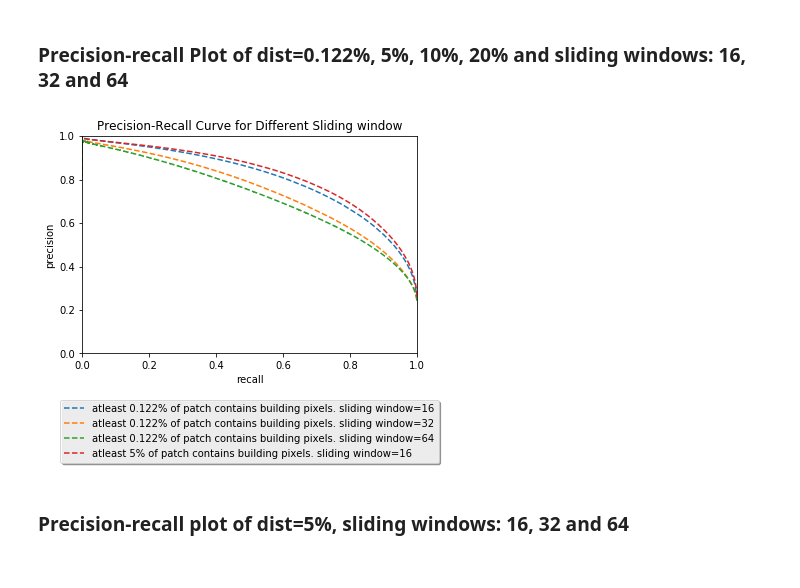
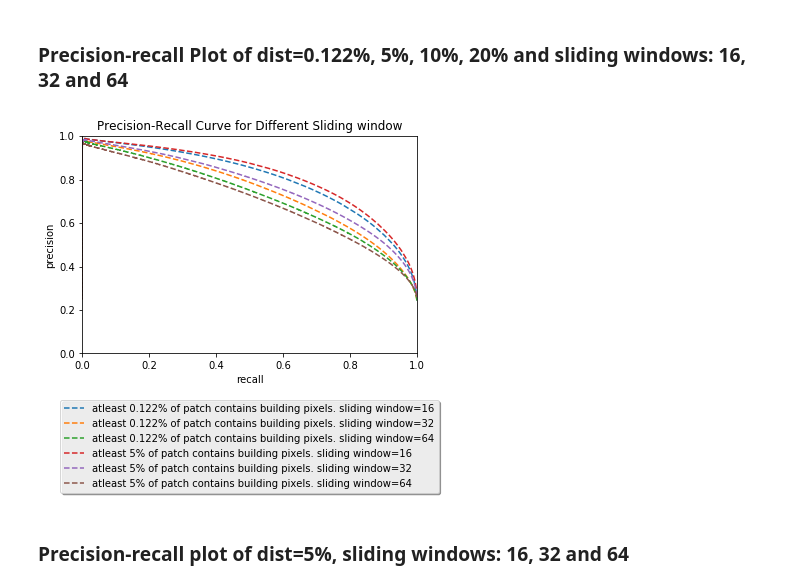
Before and after one commit to kayodeolaleye/building_segmentation, a Jupyter notebook: src/plots.ipynb, the cells around one changed output. Drawn from its saved outputs; the diff is of its cells as text; code cells hidden in the pictures.

Commit message:
updated plots notebook

```diff
--- a/src/plots.ipynb
+++ b/src/plots.ipynb
@@ -7,24 +7,24 @@ import pickle
 %matplotlib inline
 # %%
 #history data for 0.122% distribution
-history1 = pickle.load(open('../data/output/22_10_2017_1351_sentinel_one_layer/history.pickle', 'rb')) #sw=16
-history2 = pickle.load(open('../data/output/23_10_2017_0931_sentinel_one_layer/history.pickle', 'rb')) #sw=32
-history3 = pickle.load(open('../data/output/23_10_2017_1405_sentinel_one_layer/history.pickle', 'rb')) #sw=64
+history1 = pickle.load(open('/home/kolaleye/lustre/onitemi/data/output/22_10_2017_1351_sentinel_one_layer/history.pickle', 'rb')) #sw=16
+history2 = pickle.load(open('/home/kolaleye/lustre/onitemi/data/output/23_10_2017_0931_sentinel_one_layer/history.pickle', 'rb')) #sw=32
+history3 = pickle.load(open('/home/kolaleye/lustre/onitemi/data/output/23_10_2017_1405_sentinel_one_layer/history.pickle', 'rb')) #sw=64
 
 #history data for 5% distribution
-history4 = pickle.load(open('../data/output/06_11_2017_1807_sentinel_one_layer/history.pickle', 'rb')) #sw=16
-history5 = pickle.load(open('../data/output/07_11_2017_1446_sentinel_one_layer/history.pickle', 'rb')) #sw=32
-history6 = pickle.load(open('../data/output/08_11_2017_0841_sentinel_one_layer/history.pickle', 'rb')) #sw=64
+history4 = pickle.load(open('/home/kolaleye/lustre/onitemi/data/output/06_11_2017_1807_sentinel_one_layer/history.pickle', 'rb')) #sw=16
+history5 = pickle.load(open('/home/kolaleye/lustre/onitemi/data/output/07_11_2017_1446_sentinel_one_layer/history.pickle', 'rb')) #sw=32
+history6 = pickle.load(open('/home/kolaleye/lustre/onitemi/data/output/08_11_2017_0841_sentinel_one_layer/history.pickle', 'rb')) #sw=64
 # %%
 #prec-recall data for 0.122% distribution
-pr1 = pickle.load(open('../data/output/22_10_2017_1351_sentinel_one_layer/precision_recall.pickle', 'rb')) #sw=16
-pr2 = pickle.load(open('../data/output/23_10_2017_0931_sentinel_one_layer/precision_recall.pickle', 'rb')) #sw=32
-pr3 = pickle.load(open('../data/output/23_10_2017_1405_sentinel_one_layer/precision_recall.pickle', 'rb')) #sw=64
+pr1 = pickle.load(open('/home/kolaleye/lustre/onitemi/data/output/22_10_2017_1351_sentinel_one_layer/precision_recall.pickle', 'rb')) #sw=16
+pr2 = pickle.load(open('/home/kolaleye/lustre/onitemi/data/output/23_10_2017_0931_sentinel_one_layer/precision_recall.pickle', 'rb')) #sw=32
+pr3 = pickle.load(open('/home/kolaleye/lustre/onitemi/data/output/23_10_2017_1405_sentinel_one_layer/precision_recall.pickle', 'rb')) #sw=64
 
 #prec-recall data for 5% distribution
-pr4 = pickle.load(open('../data/output/06_11_2017_1807_sentinel_one_layer/precision_recall.pickle', 'rb')) #sw=16
-pr5 = pickle.load(open('../data/output/07_11_2017_1446_sentinel_one_layer/precision_recall.pickle', 'rb')) #sw=32
-pr6 = pickle.load(open('../data/output/08_11_2017_0841_sentinel_one_layer/precision_recall.pickle', 'rb')) #sw=64
+pr4 = pickle.load(open('/home/kolaleye/lustre/onitemi/data/output/06_11_2017_1807_sentinel_one_layer/precision_recall.pickle', 'rb')) #sw=16
+pr5 = pickle.load(open('/home/kolaleye/lustre/onitemi/data/output/07_11_2017_1446_sentinel_one_layer/precision_recall.pickle', 'rb')) #sw=32
+pr6 = pickle.load(open('/home/kolaleye/lustre/onitemi/data/output/08_11_2017_0841_sentinel_one_layer/precision_recall.pickle', 'rb')) #sw=64
 # %%
 # dist=0.122%, sw=16
 prec1 = pr1['precision']
@@ -87,20 +87,20 @@ plt.savefig('../data/output/pr1.png')
 # %%
 plt.plot(rec1, prec1, '', linestyle='dashed', label='atleast 0.122% of patch contains building pixels. sliding window=16')
 plt.plot(rec2, prec2, '', linestyle='dashed', label='atleast 0.122% of patch contains building pixels. sliding window=32')
 plt.plot(rec3, prec3, '', linestyle='dashed', label='atleast 0.122% of patch contains building pixels. sliding window=64')
 plt.plot(rec4, prec4, '', linestyle='dashed', label='atleast 5% of patch contains building pixels. sliding window=16')
-#plt.plot(rec5, prec5, '', label='5 building pixels in patch with sliding window 32')
-#plt.plot(rec6, prec6, '', label='5 building pixels in patch with sliding window 16')
+plt.plot(rec5, prec5, '', linestyle='dashed', label='atleast 5% of patch contains building pixels. sliding window=32')
+plt.plot(rec6, prec6, '', linestyle='dashed', label='atleast 5% of patch contains building pixels. sliding window=64')
 plt.legend(loc='upper center', bbox_to_anchor=(0.5, -0.19),
           fancybox=True, shadow=True)
 plt.xlabel('recall')
 plt.ylabel('precision')
 plt.title("Precision-Recall Curve for Different Sliding window")
 plt.xlim(0, 1, 0.2)
 plt.ylim(0, 1, 0.2)
-plt.savefig('../data/output/pr1.png')
+plt.savefig('/home/kolaleye/lustre/onitemi/data/output/prplot_dist_0.122%_5%_sw_16_32_64.png')
 # %% [output]
-[figure, old version]
+[figure, new version]
 # %% [markdown]
 ### Precision-recall plot of dist=5%, sliding windows: 16, 32 and 64
 # %%
```
Also changed, not shown: parts of 10 cells of this notebook, 16 other files.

------------------------------------------------------------------------

Once the pictures are removed, set down what remains of the entries above exactly.

Before and after one commit to kayodeolaleye/building_segmentation, a Jupyter notebook: src/plots.ipynb, the cells around one changed output. Drawn from its saved outputs; the diff is of its cells as text; code cells hidden in the pictures.

Commit message:
updated plots notebook

```diff
--- a/src/plots.ipynb
+++ b/src/plots.ipynb
@@ -7,24 +7,24 @@ import pickle
 %matplotlib inline
 # %%
 #history data for 0.122% distribution
-history1 = pickle.load(open('../data/output/22_10_2017_1351_sentinel_one_layer/history.pickle', 'rb')) #sw=16
-history2 = pickle.load(open('../data/output/23_10_2017_0931_sentinel_one_layer/history.pickle', 'rb')) #sw=32
-history3 = pickle.load(open('../data/output/23_10_2017_1405_sentinel_one_layer/history.pickle', 'rb')) #sw=64
+history1 = pickle.load(open('/home/kolaleye/lustre/onitemi/data/output/22_10_2017_1351_sentinel_one_layer/history.pickle', 'rb')) #sw=16
+history2 = pickle.load(open('/home/kolaleye/lustre/onitemi/data/output/23_10_2017_0931_sentinel_one_layer/history.pickle', 'rb')) #sw=32
+history3 = pickle.load(open('/home/kolaleye/lustre/onitemi/data/output/23_10_2017_1405_sentinel_one_layer/history.pickle', 'rb')) #sw=64
 
 #history data for 5% distribution
-history4 = pickle.load(open('../data/output/06_11_2017_1807_sentinel_one_layer/history.pickle', 'rb')) #sw=16
-history5 = pickle.load(open('../data/output/07_11_2017_1446_sentinel_one_layer/history.pickle', 'rb')) #sw=32
-history6 = pickle.load(open('../data/output/08_11_2017_0841_sentinel_one_layer/history.pickle', 'rb')) #sw=64
+history4 = pickle.load(open('/home/kolaleye/lustre/onitemi/data/output/06_11_2017_1807_sentinel_one_layer/history.pickle', 'rb')) #sw=16
+history5 = pickle.load(open('/home/kolaleye/lustre/onitemi/data/output/07_11_2017_1446_sentinel_one_layer/history.pickle', 'rb')) #sw=32
+history6 = pickle.load(open('/home/kolaleye/lustre/onitemi/data/output/08_11_2017_0841_sentinel_one_layer/history.pickle', 'rb')) #sw=64
 # %%
 #prec-recall data for 0.122% distribution
-pr1 = pickle.load(open('../data/output/22_10_2017_1351_sentinel_one_layer/precision_recall.pickle', 'rb')) #sw=16
-pr2 = pickle.load(open('../data/output/23_10_2017_0931_sentinel_one_layer/precision_recall.pickle', 'rb')) #sw=32
-pr3 = pickle.load(open('../data/output/23_10_2017_1405_sentinel_one_layer/precision_recall.pickle', 'rb')) #sw=64
+pr1 = pickle.load(open('/home/kolaleye/lustre/onitemi/data/output/22_10_2017_1351_sentinel_one_layer/precision_recall.pickle', 'rb')) #sw=16
+pr2 = pickle.load(open('/home/kolaleye/lustre/onitemi/data/output/23_10_2017_0931_sentinel_one_layer/precision_recall.pickle', 'rb')) #sw=32
+pr3 = pickle.load(open('/home/kolaleye/lustre/onitemi/data/output/23_10_2017_1405_sentinel_one_layer/precision_recall.pickle', 'rb')) #sw=64
 
 #prec-recall data for 5% distribution
-pr4 = pickle.load(open('../data/output/06_11_2017_1807_sentinel_one_layer/precision_recall.pickle', 'rb')) #sw=16
-pr5 = pickle.load(open('../data/output/07_11_2017_1446_sentinel_one_layer/precision_recall.pickle', 'rb')) #sw=32
-pr6 = pickle.load(open('../data/output/08_11_2017_0841_sentinel_one_layer/precision_recall.pickle', 'rb')) #sw=64
+pr4 = pickle.load(open('/home/kolaleye/lustre/onitemi/data/output/06_11_2017_1807_sentinel_one_layer/precision_recall.pickle', 'rb')) #sw=16
+pr5 = pickle.load(open('/home/kolaleye/lustre/onitemi/data/output/07_11_2017_1446_sentinel_one_layer/precision_recall.pickle', 'rb')) #sw=32
+pr6 = pickle.load(open('/home/kolaleye/lustre/onitemi/data/output/08_11_2017_0841_sentinel_one_layer/precision_recall.pickle', 'rb')) #sw=64
 # %%
 # dist=0.122%, sw=16
 prec1 = pr1['precision']
@@ -87,20 +87,20 @@ plt.savefig('../data/output/pr1.png')
 # %%
 plt.plot(rec1, prec1, '', linestyle='dashed', label='atleast 0.122% of patch contains building pixels. sliding window=16')
 plt.plot(rec2, prec2, '', linestyle='dashed', label='atleast 0.122% of patch contains building pixels. sliding window=32')
 plt.plot(rec3, prec3, '', linestyle='dashed', label='atleast 0.122% of patch contains building pixels. sliding window=64')
 plt.plot(rec4, prec4, '', linestyle='dashed', label='atleast 5% of patch contains building pixels. sliding window=16')
-#plt.plot(rec5, prec5, '', label='5 building pixels in patch with sliding window 32')
-#plt.plot(rec6, prec6, '', label='5 building pixels in patch with sliding window 16')
+plt.plot(rec5, prec5, '', linestyle='dashed', label='atleast 5% of patch contains building pixels. sliding window=32')
+plt.plot(rec6, prec6, '', linestyle='dashed', label='atleast 5% of patch contains building pixels. sliding window=64')
 plt.legend(loc='upper center', bbox_to_anchor=(0.5, -0.19),
           fancybox=True, shadow=True)
 plt.xlabel('recall')
 plt.ylabel('precision')
 plt.title("Precision-Recall Curve for Different Sliding window")
 plt.xlim(0, 1, 0.2)
 plt.ylim(0, 1, 0.2)
-plt.savefig('../data/output/pr1.png')
+plt.savefig('/home/kolaleye/lustre/onitemi/data/output/prplot_dist_0.122%_5%_sw_16_32_64.png')
 # %% [output]
-[figure, old version]
+[figure, new version]
 # %% [markdown]
 ### Precision-recall plot of dist=5%, sliding windows: 16, 32 and 64
 # %%
```
Also changed, not shown: parts of 10 cells of this notebook, 16 other files.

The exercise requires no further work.